Recurrent anaplastic medulloblastoma in cerebrospinal fluid after autologous hematopoietic stem cell transplant

Andrew C Nelson, Charanjeet Singh, H. Brent Clark, Stefan E. Pambuccian

Research output: Contribution to journalArticlepeer-review

2 Scopus citations

Abstract

Cerebrospinal fluid (CSF) dissemination can be seen relatively frequently in medulloblastomas and its presence at diagnosis is important for determining both treatment and prognosis. The anaplastic variant is an aggressive variant of medulloblastoma with characteristic histopathologic features and unfavorable prognosis that was included in the latest WHO classification. Herein, we report the CSF cytologic features of a case of recurrent anaplastic medulloblastoma in a 17-year-old male patient who had undergone autologous hematopoietic stem cell transplant as a part of the treatment protocol. The malignant cells were large, had high nucleocytoplasmic ratios, and highly pleomorphic, frequently polylobated nuclei with coarse chromatin and 1-3 visible nucleoli. These CSF cytologic features differed significantly from those of classic medulloblastoma, which usually shows small cells with rounded, rather uniform nuclei with fine ("blastic") chromatin. The differential diagnosis of anaplastic medulloblastoma is broader than that of classic medulloblastoma, as it includes metastatic carcinomas and large cell lymphoma, a differential diagnosis especially pertinent in this patient with a history of autologous hematopoietic stem cell transplant. Awareness of these unusual but distinctive cytologic features is important for the accurate diagnosis of anaplastic medulloblastomas in CSF specimens and to avoid possible diagnostic pitfalls.

Original languageEnglish (US)
Pages (from-to)980-985
Number of pages6
JournalDiagnostic Cytopathology
Volume41
Issue number11
DOIs
StatePublished - Nov 1 2013

Keywords

  • anaplastic medulloblastoma
  • cerebrospinal fluid
  • cytology

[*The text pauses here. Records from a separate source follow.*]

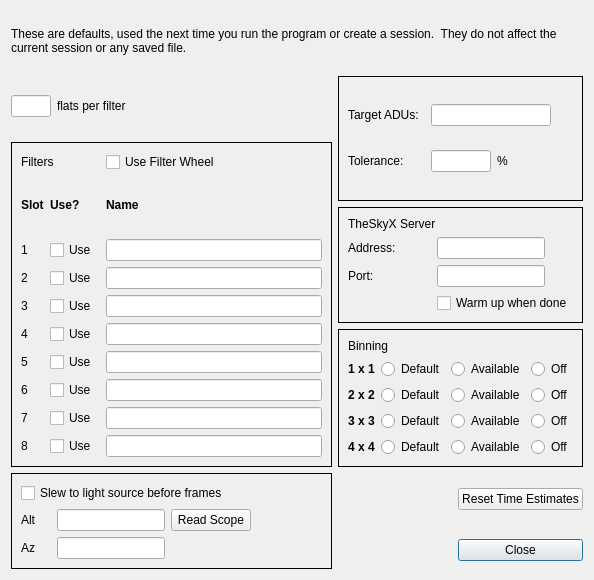
Above: PrefsWindow.ui from RMcDOttawa/FlatCaptureNow1 before the change. Below: the same form after it.
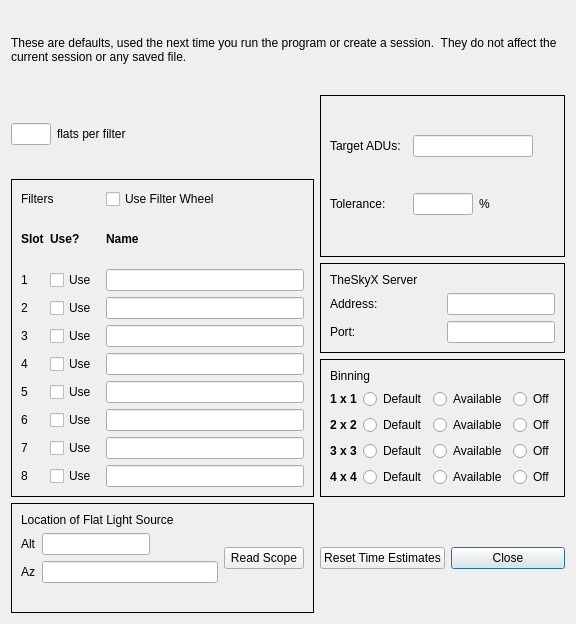
That is the form after the change.

Commit message: Reorganized and consolidated mount control options: home, slew, track-off, and park mount. Simplified Preferences dialog.

Diff of the .ui file:
```diff
--- a/PrefsWindow.ui
+++ b/PrefsWindow.ui
@@ -6,8 +6,8 @@
    <rect>
     <x>0</x>
     <y>0</y>
-    <width>594</width>
-    <height>580</height>
+    <width>576</width>
+    <height>624</height>
    </rect>
   </property>
   <property name="sizePolicy">
@@ -18,8 +18,8 @@
   </property>
   <property name="minimumSize">
    <size>
-    <width>502</width>
-    <height>460</height>
+    <width>576</width>
+    <height>600</height>
    </size>
   </property>
   <property name="maximumSize">
@@ -34,7 +34,7 @@
   <property name="modal">
    <bool>true</bool>
   </property>
-  <layout class="QGridLayout" name="gridLayout">
+  <layout class="QGridLayout" name="gridLayout_2">
    <item row="0" column="0" colspan="3">
     <widget class="QLabel" name="label_25">
      <property name="text">
@@ -46,7 +46,7 @@
     </widget>
    </item>
    <item row="1" column="0">
-    <layout class="QHBoxLayout" name="horizontalLayout">
+    <layout class="QHBoxLayout" name="flatsPerFilter">
      <item>
       <widget class="QLineEdit" name="numFlats">
        <property name="sizePolicy">
@@ -76,7 +76,7 @@
     </layout>
    </item>
    <item row="1" column="1" rowspan="2" colspan="2">
-    <widget class="QFrame" name="frame">
+    <widget class="QFrame" name="aduFrame">
      <property name="frameShape">
       <enum>QFrame::Box</enum>
      </property>
@@ -138,7 +138,7 @@
     </widget>
    </item>
    <item row="2" column="0" rowspan="3">
-    <widget class="QFrame" name="frame">
+    <widget class="QFrame" name="FiltersFrame">
      <property name="frameShape">
       <enum>QFrame::Box</enum>
      </property>
@@ -374,28 +374,11 @@
     </widget>
    </item>
    <item row="3" column="1" colspan="2">
-    <widget class="QFrame" name="frame">
+    <widget class="QFrame" name="serverFrame">
      <property name="frameShape">
       <enum>QFrame::Box</enum>
      </property>
      <layout class="QGridLayout" name="ServerGrid">
-      <item row="3" column="1">
-       <widget class="QCheckBox" name="warmWhenDone">
-        <property name="text">
-         <string>Warm up when done</string>
-        </property>
-       </widget>
-      </item>
-      <item row="2" column="1">
-       <widget class="QLineEdit" name="portNumber">
-        <property name="sizePolicy">
-         <sizepolicy hsizetype="Fixed" vsizetype="Fixed">
-          <horstretch>0</horstretch>
-          <verstretch>0</verstretch>
-         </sizepolicy>
-        </property>
-       </widget>
-      </item>
       <item row="2" column="0">
        <widget class="QLabel" name="label_22">
         <property name="text">
@@ -403,10 +386,23 @@
         </property>
        </widget>
       </item>
-      <item row="1" column="0">
-       <widget class="QLabel" name="label_21">
-        <property name="text">
-         <string>Address:</string>
+      <item row="2" column="1">
+       <widget class="QLineEdit" name="portNumber">
+        <property name="sizePolicy">
+         <sizepolicy hsizetype="Fixed" vsizetype="Fixed">
+          <horstretch>0</horstretch>
+          <verstretch>0</verstretch>
+         </sizepolicy>
+        </property>
+       </widget>
+      </item>
+      <item row="1" column="1">
+       <widget class="QLineEdit" name="serverAddress">
+        <property name="sizePolicy">
+         <sizepolicy hsizetype="Fixed" vsizetype="Fixed">
+          <horstretch>0</horstretch>
+          <verstretch>0</verstretch>
+         </sizepolicy>
         </property>
        </widget>
       </item>
@@ -417,13 +413,10 @@
         </property>
        </widget>
       </item>
-      <item row="1" column="1">
-       <widget class="QLineEdit" name="serverAddress">
-        <property name="sizePolicy">
-         <sizepolicy hsizetype="Fixed" vsizetype="Fixed">
-          <horstretch>0</horstretch>
-          <verstretch>0</verstretch>
-         </sizepolicy>
+      <item row="1" column="0">
+       <widget class="QLabel" name="label_21">
+        <property name="text">
+         <string>Address:</string>
         </property>
        </widget>
       </item>
@@ -431,7 +424,7 @@
     </widget>
    </item>
    <item row="4" column="1" colspan="2">
-    <widget class="QFrame" name="frame">
+    <widget class="QFrame" name="binningFrame">
      <property name="frameShape">
       <enum>QFrame::Box</enum>
      </property>
@@ -630,36 +623,40 @@
      </layout>
     </widget>
    </item>
-   <item row="5" column="2">
-    <widget class="QPushButton" name="resetEstimatesButton">
-     <property name="text">
-      <string>Reset Time Estimates</string>
-     </property>
-     <property name="autoDefault">
-      <bool>false</bool>
-     </property>
-    </widget>
-   </item>
-   <item row="6" column="2">
-    <widget class="QPushButton" name="closeButton">
-     <property name="text">
-      <string>Close</string>
-     </property>
-     <property name="autoDefault">
-      <bool>false</bool>
-     </property>
-     <property name="default">
-      <bool>true</bool>
-     </property>
-    </widget>
-   </item>
-   <item row="5" column="0" rowspan="2">
-    <widget class="QFrame" name="frame">
+   <item row="5" column="0">
+    <widget class="QFrame" name="lightSourceFrame">
      <property name="frameShape">
       <enum>QFrame::Box</enum>
      </property>
-     <layout class="QGridLayout" name="SlewGrid">
-      <item row="1" column="2">
+     <layout class="QGridLayout" name="gridLayout">
+      <item row="0" column="0" colspan="3">
+       <widget class="QLabel" name="Subtitle_4">
+        <property name="text">
+         <string>Location of Flat Light Source</string>
+        </property>
+       </widget>
+      </item>
+      <item row="1" column="0">
+       <widget class="QLabel" name="label_12">
+        <property name="text">
+         <string>Alt</string>
+        </property>
+       </widget>
+      </item>
+      <item row="1" column="1">
+       <widget class="QLineEdit" name="sourceAlt">
+        <property name="sizePolicy">
+         <sizepolicy hsizetype="Fixed" vsizetype="Fixed">
+          <horstretch>0</horstretch>
+          <verstretch>0</verstretch>
+         </sizepolicy>
+        </property>
+        <property name="alignment">
+         <set>Qt::AlignLeading|Qt::AlignLeft|Qt::AlignVCenter</set>
+        </property>
+       </widget>
+      </item>
+      <item row="1" column="2" rowspan="2">
        <widget class="QPushButton" name="readScopeButton">
         <property name="text">
          <string>Read Scope</string>
@@ -669,16 +666,6 @@
         </property>
        </widget>
       </item>
-      <item row="1" column="0">
-       <widget class="QLabel" name="label_12">
-        <property name="text">
-         <string>Alt</string>
-        </property>
-       </widget>
-      </item>
-      <item row="2" column="1" alignment="Qt::AlignLeft">
-       <widget class="QLineEdit" name="sourceAz"/>
-      </item>
       <item row="2" column="0">
        <widget class="QLabel" name="label_13">
         <property name="text">
@@ -686,21 +673,17 @@
         </property>
        </widget>
       </item>
-      <item row="1" column="1" alignment="Qt::AlignLeft">
-       <widget class="QLineEdit" name="sourceAlt">
-        <property name="alignment">
-         <set>Qt::AlignLeading|Qt::AlignLeft|Qt::AlignVCenter</set>
+      <item row="2" column="1">
+       <widget class="QLineEdit" name="sourceAz">
+        <property name="sizePolicy">
+         <sizepolicy hsizetype="MinimumExpanding" vsizetype="Fixed">
+          <horstretch>0</horstretch>
+          <verstretch>0</verstretch>
+         </sizepolicy>
         </property>
        </widget>
       </item>
-      <item row="0" column="0" colspan="5">
-       <widget class="QCheckBox" name="slewToSource">
-        <property name="text">
-         <string>Slew to light source before frames</string>
-        </property>
-       </widget>
-      </item>
-      <item row="2" column="2">
+      <item row="3" column="0" colspan="3">
        <widget class="QLabel" name="slewMessage">
         <property name="text">
          <string/>
@@ -710,6 +693,29 @@
      </layout>
     </widget>
    </item>
+   <item row="5" column="1">
+    <widget class="QPushButton" name="resetEstimatesButton">
+     <property name="text">
+      <string>Reset Time Estimates</string>
+     </property>
+     <property name="autoDefault">
+      <bool>false</bool>
+     </property>
+    </widget>
+   </item>
+   <item row="5" column="2">
+    <widget class="QPushButton" name="closeButton">
+     <property name="text">
+      <string>Close</string>
+     </property>
+     <property name="autoDefault">
+      <bool>false</bool>
+     </property>
+     <property name="default">
+      <bool>true</bool>
+     </property>
+    </widget>
+   </item>
   </layout>
  </widget>
  <tabstops>
```
Left out of the diff: 10 changed lines with no effect on the pictures. The commit also changes 10 other files.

Fingerprint Dive into the research topics of 'Recurrent anaplastic medulloblastoma in cerebrospinal fluid after autologous hematopoietic stem cell transplant'. Together they form a unique fingerprint.

Cite this